Pros:  Cost effective, gradients, many colours can be created from just 4 inks, blends and photos etc are easily created in CMYK. Can be used on both vectors and images.    
Cons: Certain PMS and RGB colours cannot be reproduced out of CMYK. There can be variations in colour between print batches in litho and digital.

Pantone icons
PMS stands for Pantone® Matching System. PMS colours often referred to as spot colours are ready mixed inks created by the Pantone® Corporation. Unlike CMYK inks which are transparent, Pantone® inks are opaque and contain many colours unachievable with CMYK. Pantone® have several colour swatches, with a separate swatch for coated papers (C) and uncoated papers (U).

Pros: A wide choice of colours available with excellent colour consistency, many of which are are unachievable with CMYK.

Cons: Expensive process due to using special inks compared with CMYK, less versatile than CMYK. Only suitable with vectors.

greyscale icons

Greyscale is used to achieve various shades of grey from white to black using just black ink, it is also referred to as monochrome. White is 0% and Black is 100%, anything in between is a shade of grey, so a midtone grey would be 50% black and a light grey would be 10% black and so on.

Pros: Inexpensive.
Cons: Limited to just black, white and greys. 

RGB icons

RGB Colour format is used on digital displays ie. mobile phones, tablets etc, it stands for Red, Green, Blue.
Due to screens being illuminated, they are capable of producing very bright, vivid colours which are not possible to recreate through CMYK or PMS. Office based programs such as MS Word will use the RGB colour format.

Pros: There is none, RGB is not suitable for print
Cons: RGB colour cannot be printed, it must first be converted to CMYK, this conversion process can cause colour changes, this is especially true with bright, vivid RGB colours - they can appear to be dull or flat after the conversion to CMYK. You might be able to improve the colour by using a photo editing program such as photoshop but a certain level of skill is required and there is no guarantee of the end result.
Our system will automatically convert RGB to CMYK but (if possible) we would always recommend that you provide your artwork in CMYK format. 
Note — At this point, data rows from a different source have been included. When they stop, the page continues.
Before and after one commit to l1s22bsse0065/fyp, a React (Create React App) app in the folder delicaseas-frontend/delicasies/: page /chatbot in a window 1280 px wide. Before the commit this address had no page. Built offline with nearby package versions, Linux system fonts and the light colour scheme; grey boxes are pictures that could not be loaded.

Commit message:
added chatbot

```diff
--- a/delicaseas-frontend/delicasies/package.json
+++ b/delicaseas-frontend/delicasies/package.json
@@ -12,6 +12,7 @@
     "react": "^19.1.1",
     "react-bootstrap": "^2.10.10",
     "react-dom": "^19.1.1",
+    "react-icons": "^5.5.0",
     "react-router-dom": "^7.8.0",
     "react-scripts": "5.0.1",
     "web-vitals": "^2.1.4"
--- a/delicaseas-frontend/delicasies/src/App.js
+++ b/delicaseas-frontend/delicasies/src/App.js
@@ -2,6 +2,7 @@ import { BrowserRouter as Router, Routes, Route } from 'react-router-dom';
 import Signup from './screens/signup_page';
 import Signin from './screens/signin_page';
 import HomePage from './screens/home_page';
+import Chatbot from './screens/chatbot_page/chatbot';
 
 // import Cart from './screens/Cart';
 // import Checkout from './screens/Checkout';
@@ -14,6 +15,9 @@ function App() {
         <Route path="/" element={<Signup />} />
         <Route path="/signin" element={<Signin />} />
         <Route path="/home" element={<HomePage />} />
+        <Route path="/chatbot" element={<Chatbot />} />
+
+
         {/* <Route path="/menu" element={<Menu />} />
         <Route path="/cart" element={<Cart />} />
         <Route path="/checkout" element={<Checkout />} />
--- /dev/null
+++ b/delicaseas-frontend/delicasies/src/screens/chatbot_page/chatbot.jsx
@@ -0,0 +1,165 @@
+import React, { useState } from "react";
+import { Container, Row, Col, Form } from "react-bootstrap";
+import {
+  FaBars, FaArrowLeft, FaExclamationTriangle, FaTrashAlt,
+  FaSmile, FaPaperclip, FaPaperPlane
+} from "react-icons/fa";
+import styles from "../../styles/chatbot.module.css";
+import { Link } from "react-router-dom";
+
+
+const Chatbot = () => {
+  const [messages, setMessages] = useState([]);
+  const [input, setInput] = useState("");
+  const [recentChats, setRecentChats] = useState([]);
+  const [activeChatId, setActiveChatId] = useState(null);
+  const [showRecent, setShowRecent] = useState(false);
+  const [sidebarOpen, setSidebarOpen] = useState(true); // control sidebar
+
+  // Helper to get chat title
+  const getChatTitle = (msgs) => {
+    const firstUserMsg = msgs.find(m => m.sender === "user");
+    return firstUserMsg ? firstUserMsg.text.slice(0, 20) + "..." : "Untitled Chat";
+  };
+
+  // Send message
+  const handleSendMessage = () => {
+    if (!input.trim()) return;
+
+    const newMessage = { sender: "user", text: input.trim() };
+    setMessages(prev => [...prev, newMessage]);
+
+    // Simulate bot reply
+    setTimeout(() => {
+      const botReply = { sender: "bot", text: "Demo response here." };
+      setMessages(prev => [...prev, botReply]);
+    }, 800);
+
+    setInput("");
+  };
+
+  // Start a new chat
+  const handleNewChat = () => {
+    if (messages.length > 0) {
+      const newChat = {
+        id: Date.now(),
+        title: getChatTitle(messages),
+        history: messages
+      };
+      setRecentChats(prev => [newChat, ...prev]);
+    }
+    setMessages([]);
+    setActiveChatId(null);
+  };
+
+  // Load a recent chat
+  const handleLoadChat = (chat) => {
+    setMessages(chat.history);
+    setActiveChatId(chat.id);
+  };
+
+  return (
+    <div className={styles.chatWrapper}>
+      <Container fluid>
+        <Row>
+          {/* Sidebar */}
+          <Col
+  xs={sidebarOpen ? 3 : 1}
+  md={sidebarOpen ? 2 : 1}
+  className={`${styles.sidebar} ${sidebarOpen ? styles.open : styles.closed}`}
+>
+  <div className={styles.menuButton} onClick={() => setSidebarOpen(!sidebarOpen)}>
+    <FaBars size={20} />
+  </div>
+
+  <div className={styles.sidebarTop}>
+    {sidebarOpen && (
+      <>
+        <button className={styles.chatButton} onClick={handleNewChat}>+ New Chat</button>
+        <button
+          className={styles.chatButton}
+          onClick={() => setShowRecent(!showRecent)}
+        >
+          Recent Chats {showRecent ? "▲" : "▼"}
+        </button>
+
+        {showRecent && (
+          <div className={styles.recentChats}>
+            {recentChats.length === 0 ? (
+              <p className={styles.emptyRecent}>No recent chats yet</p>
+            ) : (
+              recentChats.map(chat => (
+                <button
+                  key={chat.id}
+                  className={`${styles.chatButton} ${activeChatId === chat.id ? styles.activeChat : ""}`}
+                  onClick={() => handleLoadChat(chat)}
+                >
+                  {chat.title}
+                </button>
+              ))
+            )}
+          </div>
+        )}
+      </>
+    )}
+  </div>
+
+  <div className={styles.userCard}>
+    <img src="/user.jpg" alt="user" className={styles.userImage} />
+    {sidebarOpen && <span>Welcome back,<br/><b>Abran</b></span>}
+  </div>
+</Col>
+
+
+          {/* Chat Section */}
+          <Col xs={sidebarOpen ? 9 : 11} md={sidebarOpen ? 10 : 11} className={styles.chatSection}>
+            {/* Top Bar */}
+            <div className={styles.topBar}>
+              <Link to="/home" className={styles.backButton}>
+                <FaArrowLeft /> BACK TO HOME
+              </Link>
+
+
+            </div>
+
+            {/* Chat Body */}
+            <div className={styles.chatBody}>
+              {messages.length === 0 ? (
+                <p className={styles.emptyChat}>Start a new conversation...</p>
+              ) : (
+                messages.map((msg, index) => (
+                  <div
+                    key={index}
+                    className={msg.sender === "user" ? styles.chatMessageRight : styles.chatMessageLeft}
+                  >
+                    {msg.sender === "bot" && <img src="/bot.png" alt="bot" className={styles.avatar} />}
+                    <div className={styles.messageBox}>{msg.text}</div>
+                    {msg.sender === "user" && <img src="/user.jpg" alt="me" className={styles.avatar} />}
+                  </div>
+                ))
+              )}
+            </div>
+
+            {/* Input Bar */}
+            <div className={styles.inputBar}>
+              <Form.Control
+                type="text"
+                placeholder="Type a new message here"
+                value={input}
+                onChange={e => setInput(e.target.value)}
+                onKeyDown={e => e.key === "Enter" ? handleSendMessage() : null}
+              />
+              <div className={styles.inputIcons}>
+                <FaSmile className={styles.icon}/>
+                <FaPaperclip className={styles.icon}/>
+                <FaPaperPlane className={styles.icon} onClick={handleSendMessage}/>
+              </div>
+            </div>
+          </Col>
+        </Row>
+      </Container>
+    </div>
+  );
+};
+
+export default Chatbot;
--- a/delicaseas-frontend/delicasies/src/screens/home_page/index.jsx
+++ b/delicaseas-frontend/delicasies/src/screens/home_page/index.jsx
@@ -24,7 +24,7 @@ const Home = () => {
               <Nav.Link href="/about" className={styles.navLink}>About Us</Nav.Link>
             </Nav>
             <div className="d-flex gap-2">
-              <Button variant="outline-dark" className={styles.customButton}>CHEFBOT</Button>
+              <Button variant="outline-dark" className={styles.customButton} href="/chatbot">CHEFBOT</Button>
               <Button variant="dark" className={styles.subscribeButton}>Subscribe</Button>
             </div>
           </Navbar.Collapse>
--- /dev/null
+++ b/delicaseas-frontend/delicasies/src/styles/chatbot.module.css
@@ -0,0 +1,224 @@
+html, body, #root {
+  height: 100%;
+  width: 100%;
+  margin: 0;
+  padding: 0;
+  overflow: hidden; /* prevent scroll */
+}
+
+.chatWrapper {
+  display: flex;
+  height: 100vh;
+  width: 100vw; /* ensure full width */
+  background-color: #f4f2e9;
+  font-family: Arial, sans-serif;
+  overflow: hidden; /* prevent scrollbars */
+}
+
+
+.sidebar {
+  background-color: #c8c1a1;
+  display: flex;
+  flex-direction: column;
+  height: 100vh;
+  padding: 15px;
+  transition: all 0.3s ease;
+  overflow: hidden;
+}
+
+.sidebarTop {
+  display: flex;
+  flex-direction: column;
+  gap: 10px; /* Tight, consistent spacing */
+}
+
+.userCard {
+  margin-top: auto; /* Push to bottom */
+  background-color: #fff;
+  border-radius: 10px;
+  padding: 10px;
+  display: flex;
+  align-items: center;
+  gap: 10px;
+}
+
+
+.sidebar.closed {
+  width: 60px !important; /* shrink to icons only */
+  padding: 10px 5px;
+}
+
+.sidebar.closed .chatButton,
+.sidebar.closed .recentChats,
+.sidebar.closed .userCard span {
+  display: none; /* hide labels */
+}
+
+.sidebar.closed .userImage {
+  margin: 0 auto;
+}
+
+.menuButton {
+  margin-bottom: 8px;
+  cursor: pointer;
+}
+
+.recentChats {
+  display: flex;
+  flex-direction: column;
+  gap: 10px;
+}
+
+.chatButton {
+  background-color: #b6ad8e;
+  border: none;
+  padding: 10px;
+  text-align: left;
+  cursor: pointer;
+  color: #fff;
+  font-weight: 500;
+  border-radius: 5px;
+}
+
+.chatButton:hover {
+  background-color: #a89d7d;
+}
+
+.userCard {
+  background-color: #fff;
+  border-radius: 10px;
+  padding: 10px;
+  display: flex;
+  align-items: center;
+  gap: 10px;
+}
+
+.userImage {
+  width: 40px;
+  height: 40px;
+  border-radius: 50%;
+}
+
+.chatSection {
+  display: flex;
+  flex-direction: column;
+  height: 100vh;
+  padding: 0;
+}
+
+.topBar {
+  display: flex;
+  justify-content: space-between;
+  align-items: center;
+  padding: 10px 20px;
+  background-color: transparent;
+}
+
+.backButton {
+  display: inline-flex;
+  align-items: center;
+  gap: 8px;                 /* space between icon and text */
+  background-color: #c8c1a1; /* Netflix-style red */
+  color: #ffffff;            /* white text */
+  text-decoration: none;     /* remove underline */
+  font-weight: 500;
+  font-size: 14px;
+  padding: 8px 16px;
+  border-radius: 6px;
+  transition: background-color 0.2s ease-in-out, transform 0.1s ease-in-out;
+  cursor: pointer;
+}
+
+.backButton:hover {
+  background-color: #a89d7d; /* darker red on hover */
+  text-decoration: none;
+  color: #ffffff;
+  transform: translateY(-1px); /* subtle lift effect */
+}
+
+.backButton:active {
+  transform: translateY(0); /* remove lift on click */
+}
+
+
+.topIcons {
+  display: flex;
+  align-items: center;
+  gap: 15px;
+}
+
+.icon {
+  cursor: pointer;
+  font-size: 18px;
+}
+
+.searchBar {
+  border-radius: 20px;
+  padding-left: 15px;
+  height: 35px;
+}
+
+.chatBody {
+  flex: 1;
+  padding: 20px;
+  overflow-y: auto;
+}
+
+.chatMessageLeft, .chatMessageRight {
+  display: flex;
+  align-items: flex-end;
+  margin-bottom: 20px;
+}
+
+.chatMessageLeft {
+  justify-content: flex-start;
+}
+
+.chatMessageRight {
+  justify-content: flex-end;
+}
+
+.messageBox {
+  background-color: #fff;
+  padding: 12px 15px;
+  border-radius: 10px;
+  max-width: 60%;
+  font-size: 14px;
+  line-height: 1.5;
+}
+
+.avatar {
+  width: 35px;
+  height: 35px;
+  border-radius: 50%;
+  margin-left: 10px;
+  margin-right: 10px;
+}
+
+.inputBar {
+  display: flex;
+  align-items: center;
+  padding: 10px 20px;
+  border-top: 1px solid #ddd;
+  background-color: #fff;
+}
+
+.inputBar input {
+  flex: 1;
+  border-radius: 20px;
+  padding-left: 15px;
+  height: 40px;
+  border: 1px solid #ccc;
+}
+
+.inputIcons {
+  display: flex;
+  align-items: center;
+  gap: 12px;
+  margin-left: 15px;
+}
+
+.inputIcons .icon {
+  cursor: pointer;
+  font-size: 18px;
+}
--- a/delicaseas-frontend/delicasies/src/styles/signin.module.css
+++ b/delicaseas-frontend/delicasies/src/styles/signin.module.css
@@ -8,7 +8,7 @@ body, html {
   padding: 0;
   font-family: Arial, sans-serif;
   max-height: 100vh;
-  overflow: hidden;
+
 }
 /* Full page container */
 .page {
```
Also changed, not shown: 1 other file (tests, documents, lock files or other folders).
Image showing vector RGB converted to CMYK       Image showing RGB image converted to CMYK